Last Mother's Day was the first without her. I headed to the first service our church holds, and it being on a Saturday I thought I was "safe". I remembered how my mother said in her childhood church every woman got a carnation -- one color if your mother was living and another if your mother was deceased. I thought about how difficult it would be the first year to wear the deceased color.
Nothing was said about Mother's Day all through the service. But at the end. Oh, how I wish I had left early. Our church had about 50 in that service, and the mi
nister called all mothers up to the front. I was the only adult woman left in the pews. It was all men and me. (I don't recall any children being at that service.) I felt so singled out when every woman but me was called to the front. Every woman but me received a flower. It was uncomfortable, but I've dealt with that for years. It doesn't matter how much you may want a child, at most churches I've been to only those who have children either biologically or adopted are honored. (I've often wondered how women who have no children with them but have given a child a chance at a better life by releasing them to be adopted feel when all mothers are to stand.)

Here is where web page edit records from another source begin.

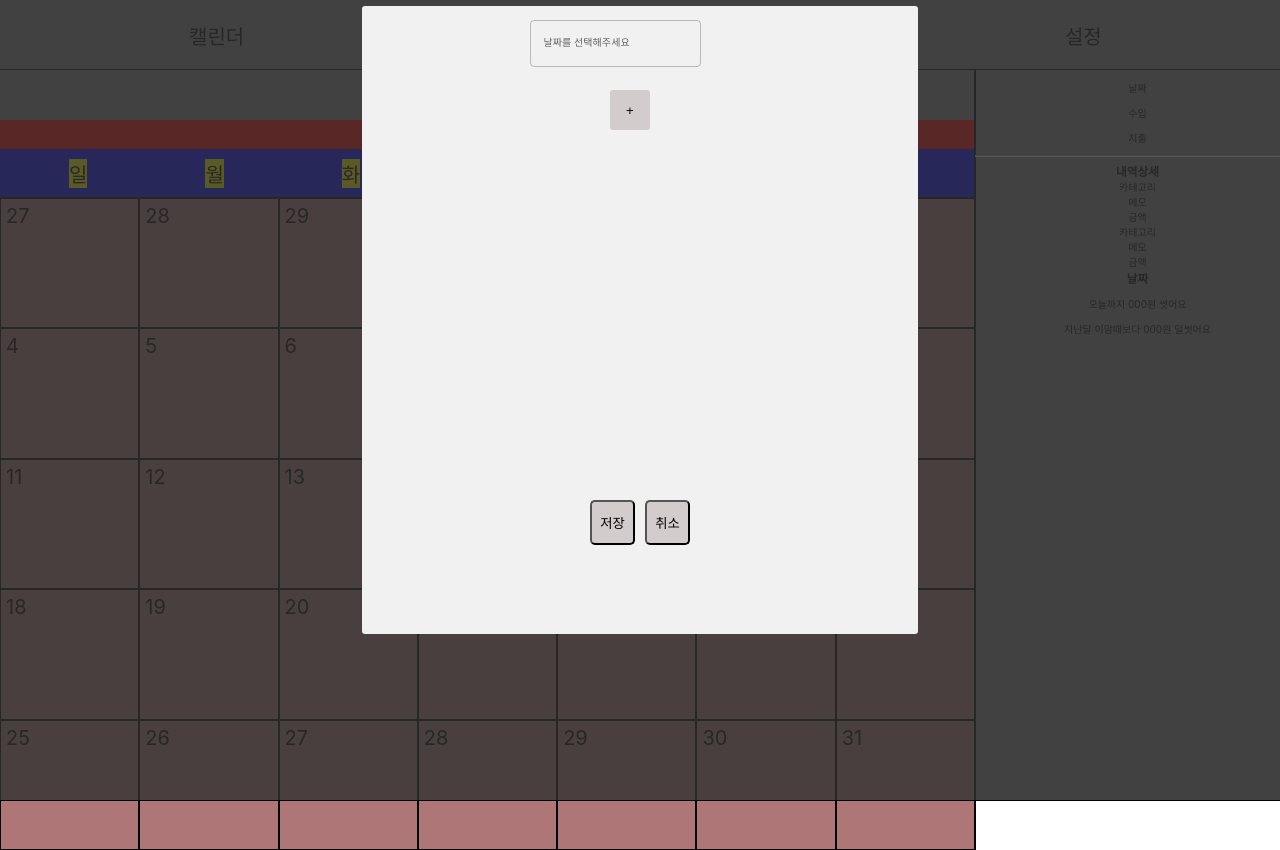
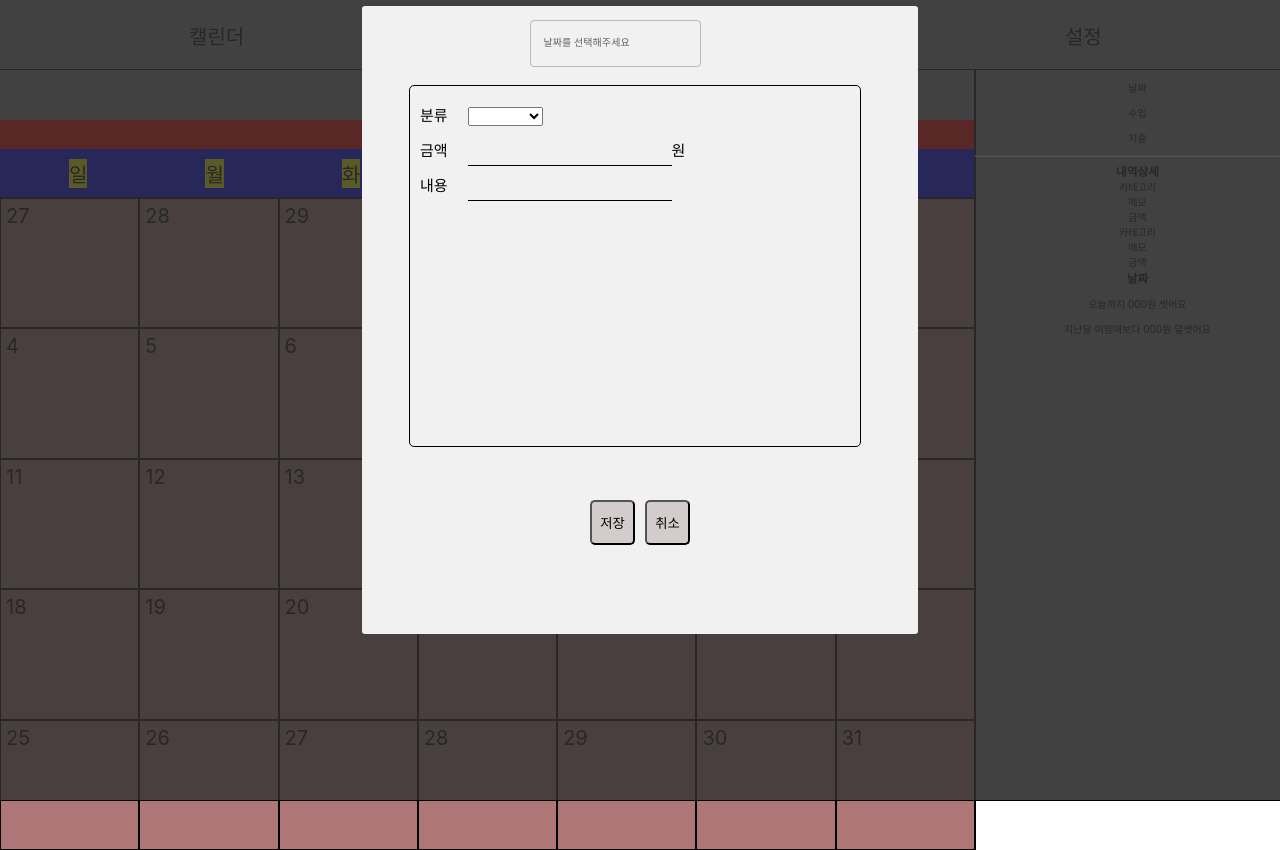
Before and after one commit to junpotatoes/account-book, a React (Create React App) app: page / in a window 1280 px wide. Both pictures are taken after a click on the button "지출". Built offline with nearby package versions, Linux system fonts and the light colour scheme; some icons are missing.

Commit message:
[feat] MinusModal Component server update

```diff
--- a/src/Components/MinusModal.jsx
+++ b/src/Components/MinusModal.jsx
@@ -1,17 +1,38 @@
-import React, { useState } from "react";
+import React, { useEffect, useState } from "react";
 import Datepicker from "./Datepicker";
 
 import ExpensesDropdown from "./ExpensesDropdown";
 
 import "../css/Modal.css";
 
-function MinusModal() {
-  const [val, setVal] = useState([]);
-  const [title, setTitle] = useState("");
+function PlusModal() {
   const [price, setPrice] = useState("");
   const [content, setContent] = useState("");
   const [modal, setModal] = useState(false);
-  // const [date, setDate] = use
+  const [date, setDate] = useState("");
+  const [title, setTitle] = useState("");
+
+  function handleSubmit(e) {
+    e.preventDefault();
+
+    fetch("http://localhost:4000/2022", {
+      method: "POST",
+      headers: {
+        "Content-Type": "application/json",
+      },
+      body: JSON.stringify({
+        value: "expenses",
+        price: price,
+        content: content,
+        date: date,
+        title: title,
+      }),
+    }).then((res) => {
+      if (res.ok) {
+        alert("post 완료!");
+      }
+    });
+  }
 
   const toggleModal = () => {
     setModal(!modal);
@@ -22,33 +43,22 @@ function MinusModal() {
   } else {
     document.body.classList.remove("active-modal");
   }
-  const [data, setData] = useState([]);
-  const handleSubmit = (e) => {
-    e.preventDefault();
-    const data = [
-      {
-        date: title,
-        price,
-        content,
-      },
-    ];
-    const getData = JSON.parse(localStorage.getItem("priceInLocal")) ?? [];
-    localStorage.setItem("priceInLocal", JSON.stringify([...getData, ...data]));
+
+  const handleSetPrice = (event) => {
+    let e = event.target.value;
+    setPrice(e);
   };
 
-  const handleAdd = () => {
-    const abc = [...val, []];
-    setVal(abc);
+  const handleSetContent = (event) => {
+    let e = event.target.value;
+    setContent(e);
   };
 
-  const handleSetPrice = (data) => {
-    setPrice(data);
-    console.log(price);
-  };
+  const data = (e) => {
+    e.preventDefault();
 
-  const handleSetContent = (data) => {
-    setContent(data);
-    console.log(content);
+    let price = e.target.price.value;
+    let content = e.target.content.value;
   };
 
   return (
@@ -63,25 +73,23 @@ function MinusModal() {
           <div className="modal-content">
             <div className="modal__Top__Box">
               <div className="datePicker">
-                <Datepicker />
+                <Datepicker setDate={setDate} />
               </div>
             </div>
             <div className="scroll__Box">
-              {val.map((data, i) => {
-                return (
               <div className="modal__Content__Box">
                 <div className="Box__Wrapper">
                   <div className="Box__Content">
                     <span>분류</span>
                     <span className="Dropdown">
-                          <ExpensesDropdown />
+                      <ExpensesDropdown setTitle={setTitle} />
                     </span>
                   </div>
                   <div className="Box__Content">
                     <span>금액</span>
                     <input
-                          //   value={price}
-                          onChange={(e) => handleSetPrice(e.target.value)}
+                      value={price}
+                      onChange={handleSetPrice}
                       type={"text"}
                       className="underline"
                     ></input>
@@ -90,19 +98,14 @@ function MinusModal() {
                   <div className="Box__Content">
                     <span>내용</span>
                     <input
-                          //   value={content}
-                          onChange={(e) => handleSetContent(e.target.value)}
+                      value={content}
+                      onChange={handleSetContent}
                       type={"text"}
                       className="underline"
                     ></input>
                   </div>
                 </div>
               </div>
-                );
-              })}
-              <button className="plus" onClick={() => handleAdd()}>
-                +
-              </button>
             </div>
             <div className="under__Box">
               <div className="option">
@@ -120,4 +123,4 @@ function MinusModal() {
     </>
   );
 }
-export default MinusModal;
+export default PlusModal;
```
Lines whose indentation alone changed are shown as unchanged.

|Mom and me after she was on dialysis for a couple years.|
I was the only woman who was not given a flower. I was the only woman looking on at all the other women while the minister did a mini-sermon about how being a mother and raising a child is God's highest calling. (Isn't the calling God has on your life His highest calling for you? And my calling is not what someone else's calling is so why should we say what is God's highest calling?) My fiance tried to comfort me, but that only made it worse. I was in absolute tears. So much so that one of the women brought her flower to me, the childless one.
Isaiah 51:4 says it beautifully:
Rejoice, childless one, who did not give birth; burst into song and shout, you who have not been in labor! For the children of the forsaken one will be more than the children of the married woman," says the LORD." (NLT)
Last year after the minister finished his mini-sermon on motherhood being the highest calling in a woman's life, church was dismissed. I want children. I spoke to my doctor today about the possibilities and risks of trying to have a child. I'm 41 and have health problems. From the sounds of things, it likely won't happen. We hope to adopt. But until now God's highest calling for me was taking care of my ailing mother. I couldn't have cared for her the way she needed if I would have had children.
Ours was the first of four church services over Mother's Day weekend last year. As I left the church, I mentioned to the minister that he might want to be aware that there are women who want children and can't have them and hearing that motherhood was God's highest calling might not be the best way to honor mothers. I was met with silence and a blank stare.
As soon as I got to the car, I announced I was never again attending church on Mother's Day as it was too painful. I went home and went to bed. My fiance had the next day off work and wanted to see me busy so we did a day of geocaching until we were exhausted.
Let's remember that God calls different people to different things. Mother's Day can be a difficult day for various reasons. Infertility, singleness, miscarriage. I'm not saying to not honor mothers but I'd love to see churches be mindful of the pain this day can cause, and let's also remember the Leslies in our church, the single women who give so much to the children.